New York's ban on menthol-flavored vaping products temporarily on hold
The New York State Health Department has decided to put off a ban on menthol-flavored nicotine vaping products until a court case challenging an earlier ban on other flavored e-cigarettes is resolved.
Gov. Andrew Cuomo in late September asked his health commissioner, Dr. Howard Zucker, to convene an emergency meeting of the state’s public health council to enact the ban.
The request came 10 days after the council voted to ban all other flavored e-cigarettes. Cuomo has said the flavored e-cigarettes are contributing to a steep rise in teen vaping.
“The flavored products are highly attractive to young people. Names like bubble gum, cotton candy, Captain Crunch," Cuomo said on Sept. 15. “These are obviously targeted to young people and highly effective at targeting young people.”
But the ban on flavored e-cigarettes was halted on Oct. 3 when an appeals court issued a temporary restraining order.
Now, a spokesperson for the health department, Jill Montag, confirms that the meeting to ban menthol-flavored vaping products has been put on hold while the court case plays out.

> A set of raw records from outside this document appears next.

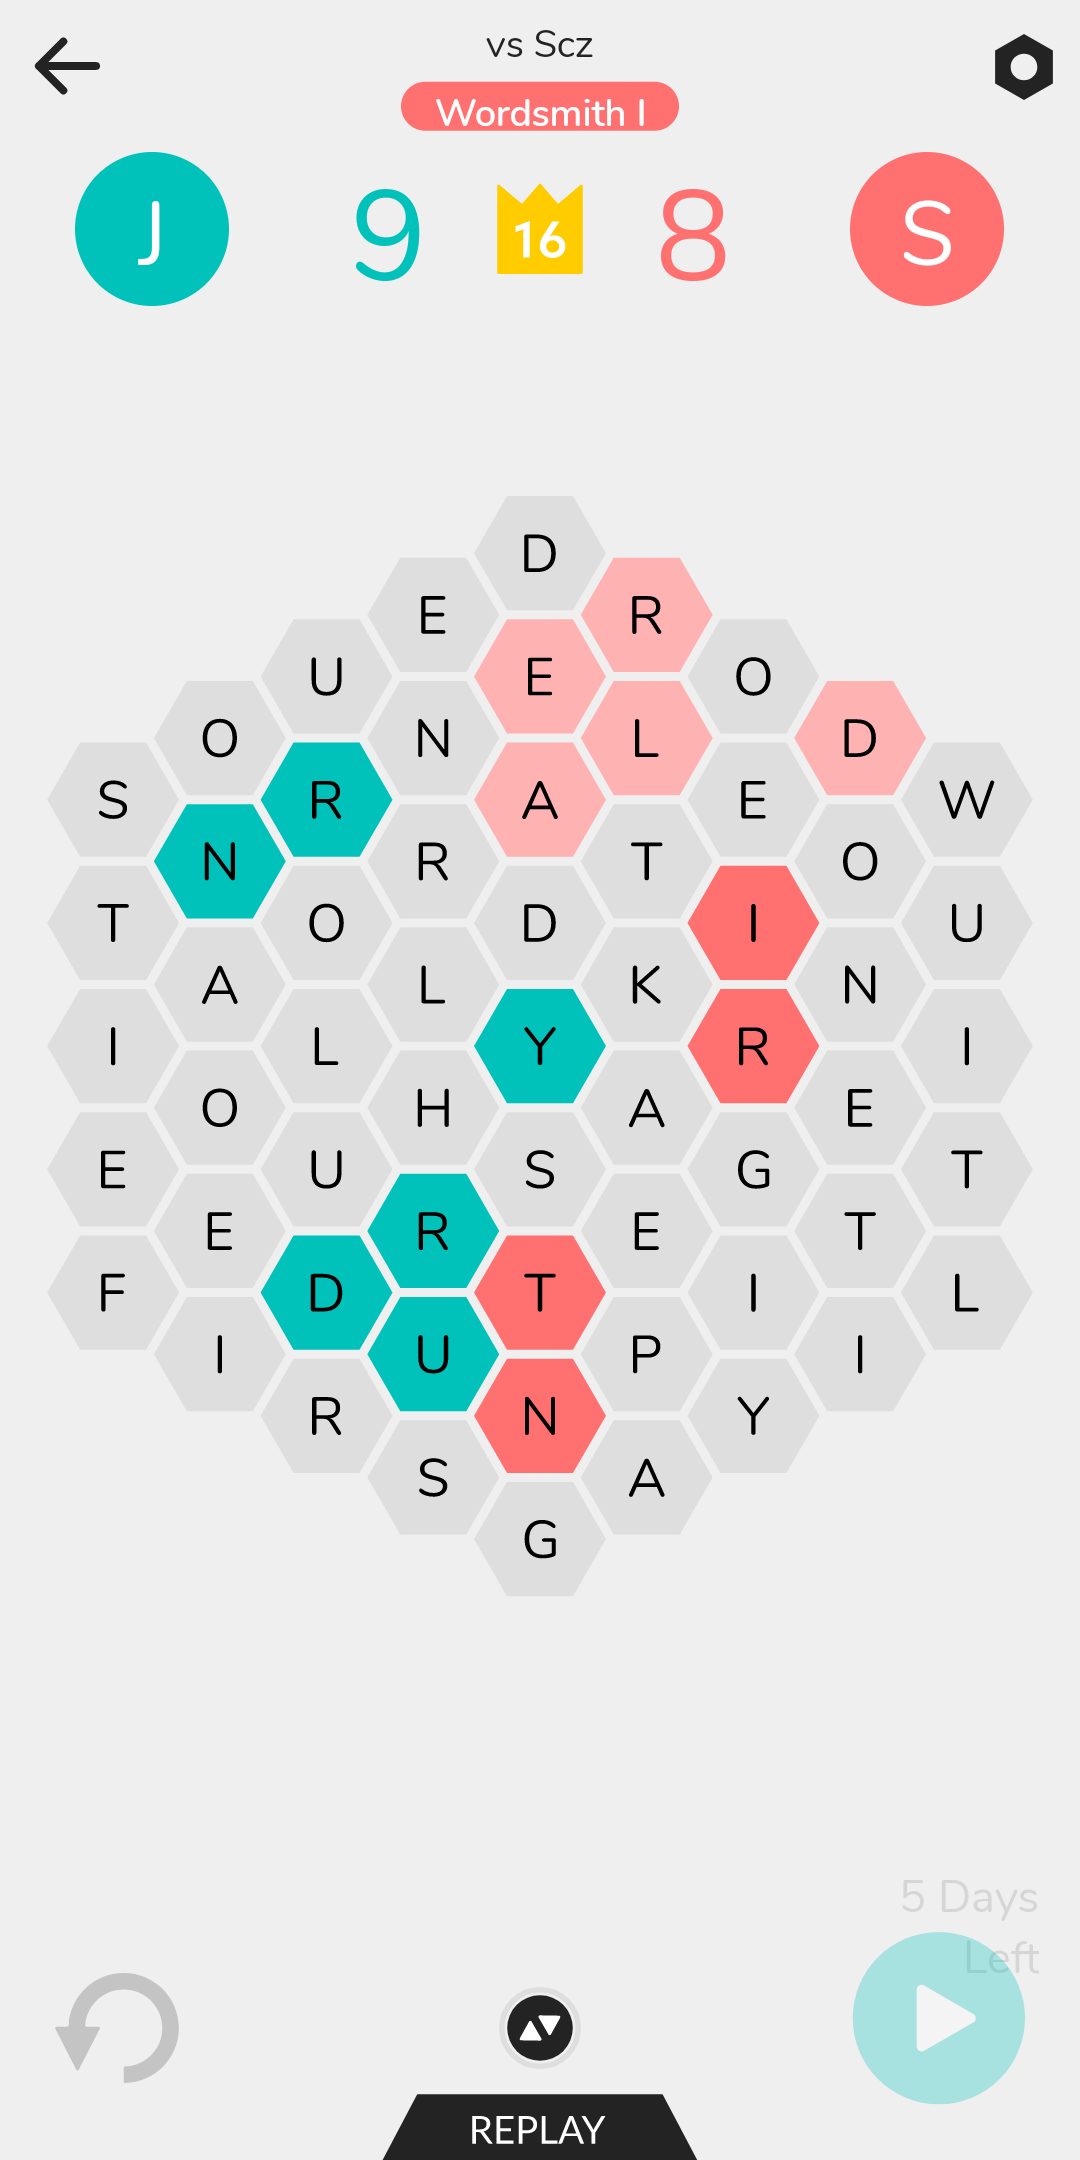
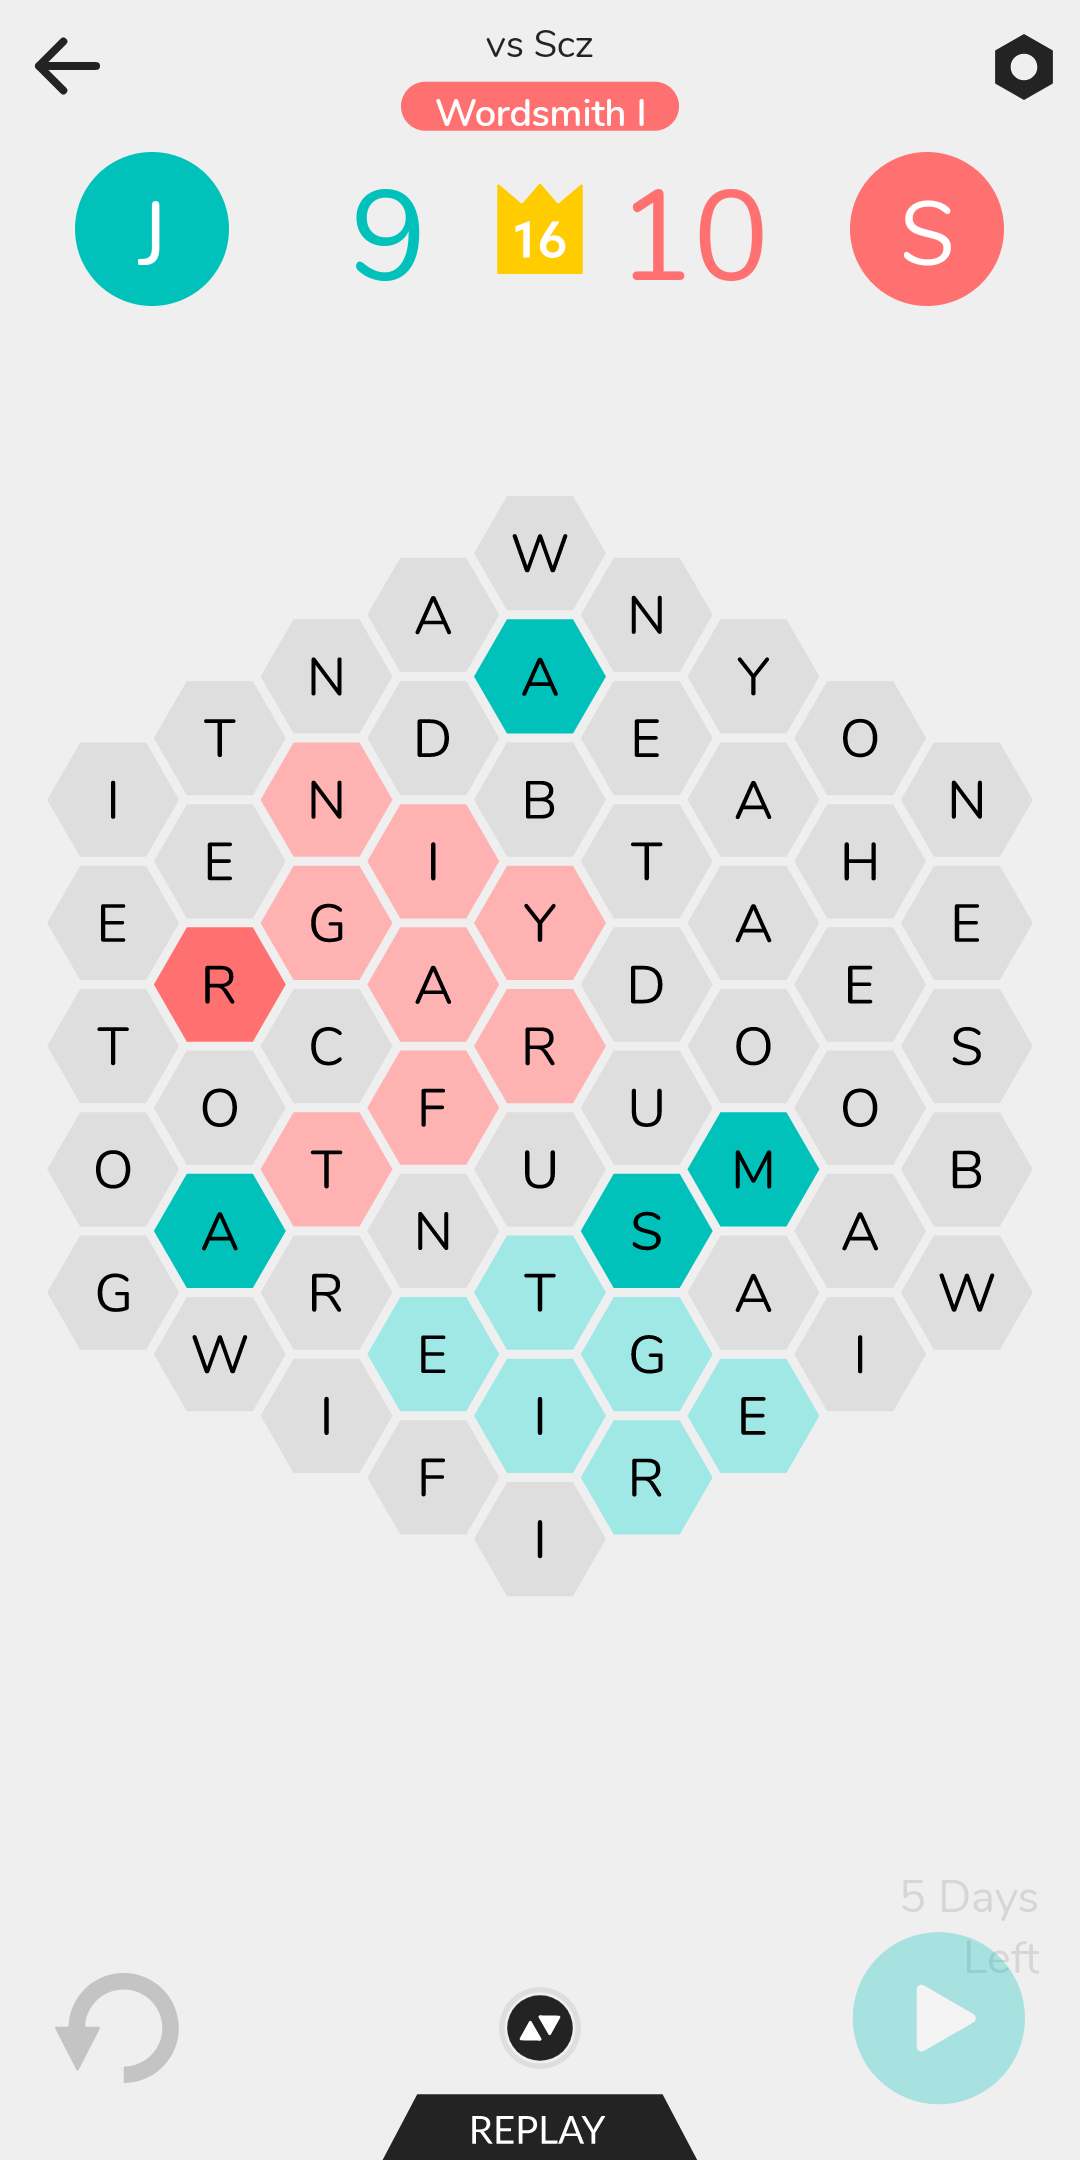
Formatted board output.

diff --git a/board.go b/board.go
@@ -5,6 +5,9 @@ import (
 	"errors"
 	"fmt"
 	"log"
+	"strings"
+
+	"github.com/fatih/color"
 )
 
 type Color string
@@ -36,6 +39,7 @@ type Board struct {
 	Nodes       [][]*BoardNode `json:"nodes"`
 	probability float64
 	neighbors   [][][]*BoardNode
+	nodesList   []*BoardNode
 }
 
 func (b *Board) Initialize() {
@@ -226,6 +230,90 @@ func (n *BoardNode) clearSuperHexagon(board *Board) {
 		neighbor.cleared = true
 	}
 }
+
+func (b *Board) String() string {
+	return b.StringWithWord(nil)
+}
+
+func (b *Board) StringWithWord(word *Word) string {
+	if chunks == nil {
+		chunks = strings.Split(boardLayout, "X")
+	}
+
+	var builder strings.Builder
+
+	if word != nil {
+		fmt.Fprintf(&builder, "Word: %s\n", word)
+	}
+
+	builder.Grow(len(boardLayout))
+	for idx, node := range b.nodesFlat() {
+		var letter string
+		if word != nil && word.Has(node.coords) {
+			wordLetter := word.Get(node.coords)
+			if wordLetter.IsStart {
+				letter = color.HiGreenString(string(wordLetter.Letter))
+			} else {
+				letter = color.GreenString(string(wordLetter.Letter))
+			}
+		} else {
+			if node.Color == Red {
+				letter = color.RedString(string(node.Letter))
+			} else if node.Color == Blue {
+				letter = color.BlueString(string(node.Letter))
+			} else if node.Color == VeryRed {
+				letter = color.HiRedString(string(node.Letter))
+			} else if node.Color == VeryBlue {
+				letter = color.HiBlueString(string(node.Letter))
+			} else {
+				letter = string(node.Letter)
+			}
+		}
+		fmt.Fprintf(&builder, "%s%s", chunks[idx], letter)
+	}
+	fmt.Fprintf(&builder, "%s", chunks[len(chunks)-1])
+
+	return builder.String()
+}
+
+func (b *Board) nodesFlat() []*BoardNode {
+	if b.nodesList != nil {
+		return b.nodesList
+	}
+
+	nodes := []*BoardNode{}
+	for _, line := range b.Nodes {
+		for _, node := range line {
+			nodes = append(nodes, node)
+		}
+	}
+	b.nodesList = nodes
+	return nodes
+}
+
+var chunks []string
+
+const boardLayout = `
+                     ___
+                 ___/ X \___
+             ___/ X \___/ X \___
+         ___/ X \___/ X \___/ X \___
+     ___/ X \___/ X \___/ X \___/ X \___
+    / X \___/ X \___/ X \___/ X \___/ X \
+    \___/ X \___/ X \___/ X \___/ X \___/
+    / X \___/ X \___/ X \___/ X \___/ X \
+    \___/ X \___/ X \___/ X \___/ X \___/
+    / X \___/ X \___/ X \___/ X \___/ X \
+    \___/ X \___/ X \___/ X \___/ X \___/
+    / X \___/ X \___/ X \___/ X \___/ X \
+    \___/ X \___/ X \___/ X \___/ X \___/
+    / X \___/ X \___/ X \___/ X \___/ X \
+    \___/ X \___/ X \___/ X \___/ X \___/
+        \___/ X \___/ X \___/ X \___/
+            \___/ X \___/ X \___/
+                \___/ X \___/
+                    \___/
+`
 
 func (n *BoardNode) UnmarshalJSON(data []byte) error {
 	type bn BoardNode

diff --git a/minimax.go b/minimax.go
@@ -3,7 +3,6 @@ package main
 import (
 	"fmt"
 	"math"
-	"strings"
 )
 
 type Mover string
@@ -35,35 +34,6 @@ func (m Mover) IsMatching(c Color) bool {
 	return c == Blue || c == VeryBlue
 }
 
-type WordLetter struct {
-	coords []int
-	letter byte
-}
-
-type Word struct {
-	letters []WordLetter
-}
-
-type Move struct {
-	word Word
-}
-
-const MIN_WORD_LENGTH = 5
-
-func (m Move) String() string {
-	return m.word.String()
-}
-
-func (w Word) String() string {
-	// Join all the letters of the word
-	var b strings.Builder
-	b.Grow(len(w.letters))
-	for _, letter := range w.letters {
-		fmt.Fprintf(&b, "%c", letter.letter)
-	}
-	return b.String()
-}
-
 // Execute minimax algorithm on the board
 func ExecuteMinimax(board *Board, trie *Trie) (*Move, error) {
 	// Find all the words on the board
@@ -73,10 +43,10 @@ func ExecuteMinimax(board *Board, trie *Trie) (*Move, error) {
 	bestScore := board.Score.Blue
 	for _, word := range words {
 		updatedBoard := board.Play(word, BlueMover)
-		score := runMinimax(trie, updatedBoard, RedMover, math.MinInt, math.MaxInt, 3)
+		score := runMinimax(trie, updatedBoard, RedMover, math.MinInt, math.MaxInt, 2)
 		if score > bestScore || bestMove == nil {
-			fmt.Println("New best score:", score, "for word:", word)
-			bestMove = &Move{word}
+			fmt.Println("New best score:", score, "for word:", word.String())
+			bestMove = &Move{word: &word, board: updatedBoard}
 			bestScore = score
 		}
 	}
@@ -173,8 +143,12 @@ func getWordsStartingAtNode(trie *Trie, board *Board, mover Mover, node *BoardNo
 	wordFindResult := trie.Find(accumulation)
 	if wordFindResult.IsWord && len(accumulation) >= MIN_WORD_LENGTH {
 		word := Word{letters: []WordLetter{}}
-		for _, node := range accumulation {
-			word.letters = append(word.letters, WordLetter{coords: node.coords, letter: node.Letter})
+		for idx, node := range accumulation {
+			if idx == 0 {
+				word.letters = append(word.letters, WordLetter{coords: node.coords, Letter: node.Letter, IsStart: true})
+			} else {
+				word.letters = append(word.letters, WordLetter{coords: node.coords, Letter: node.Letter})
+			}
 		}
 		result = append(result, word)
 	}

diff --git a/word.go b/word.go
@@ -1,0 +1,59 @@
+package main
+
+import (
+	"fmt"
+	"strings"
+)
+
+type WordLetter struct {
+	coords  []int
+	Letter  byte
+	IsStart bool
+}
+
+type Word struct {
+	letters []WordLetter
+}
+
+type Move struct {
+	word  *Word
+	board *Board
+}
+
+func (m *Move) String() string {
+	if m.board == nil {
+		return m.word.String()
+	} else {
+		return m.board.StringWithWord(m.word)
+	}
+}
+
+const MIN_WORD_LENGTH = 5
+
+func (w *Word) String() string {
+	// Join all the letters of the word
+	var b strings.Builder
+	b.Grow(len(w.letters))
+	for _, letter := range w.letters {
+		fmt.Fprintf(&b, "%c", letter.Letter)
+	}
+	return b.String()
+}
+
+func (w *Word) Has(coords []int) bool {
+	for _, letter := range w.letters {
+		if letter.coords[0] == coords[0] && letter.coords[1] == coords[1] {
+			return true
+		}
+	}
+	return false
+}
+
+func (w *Word) Get(coords []int) *WordLetter {
+	for _, letter := range w.letters {
+		if letter.coords[0] == coords[0] && letter.coords[1] == coords[1] {
+			return &letter
+		}
+	}
+	return nil
+}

Owners of vape shops around New York had been preparing to stop selling flavored nicotine vaping products as of last Friday. Mike Kruger is the owner of two vaping shops in the Schenectady area. He said he ran out of some of his most popular flavored products in the run-up to the ban, and has reordered them while he waits to see what happens in court.
“It put customers in a panic,” Kruger said.
Kruger and other members of the New York State Vapor Association say their products have helped many smokers of tobacco cigarettes to successfully quit their habit.
Kruger said members of the association are also concerned about the increase in teen vaping. They back measures that stop short of a ban but include restricting the nicotine levels in flavored e-cigarettes to very low levels. They also support installing digital locks on vaping products that can only be opened with an ID proving that the user is of legal age.
The health department’s bans on the nicotine products come at the same time a mysterious lung ailment related to vaping has sickened over 1,000 people nationwide, and killed 18 people.
The ailment has been linked to black-market cannabis products that use vitamin E oil as a filler. So far, nicotine products have not been implicated, though some with the illness have said that they only vaped products containing nicotine and never used cannabis.
Arguments in the court case challenging the nicotine vaping bans will be heard on Oct. 18. Kruger said his side has a good chance of winning.
“I think we have a pretty strong case,” Kruger said.
But Zucker, in a statement, disagrees. He said health officials won’t be deterred from “using every tool at our disposal” to reduce the rate of teen vaping and fight what he said is a “public health emergency.”
It seems the public is on the side of the health department. A poll conducted by Siena College finds 61% of New Yorkers support the ban, and 78% believe that vaping is a serious public health problem.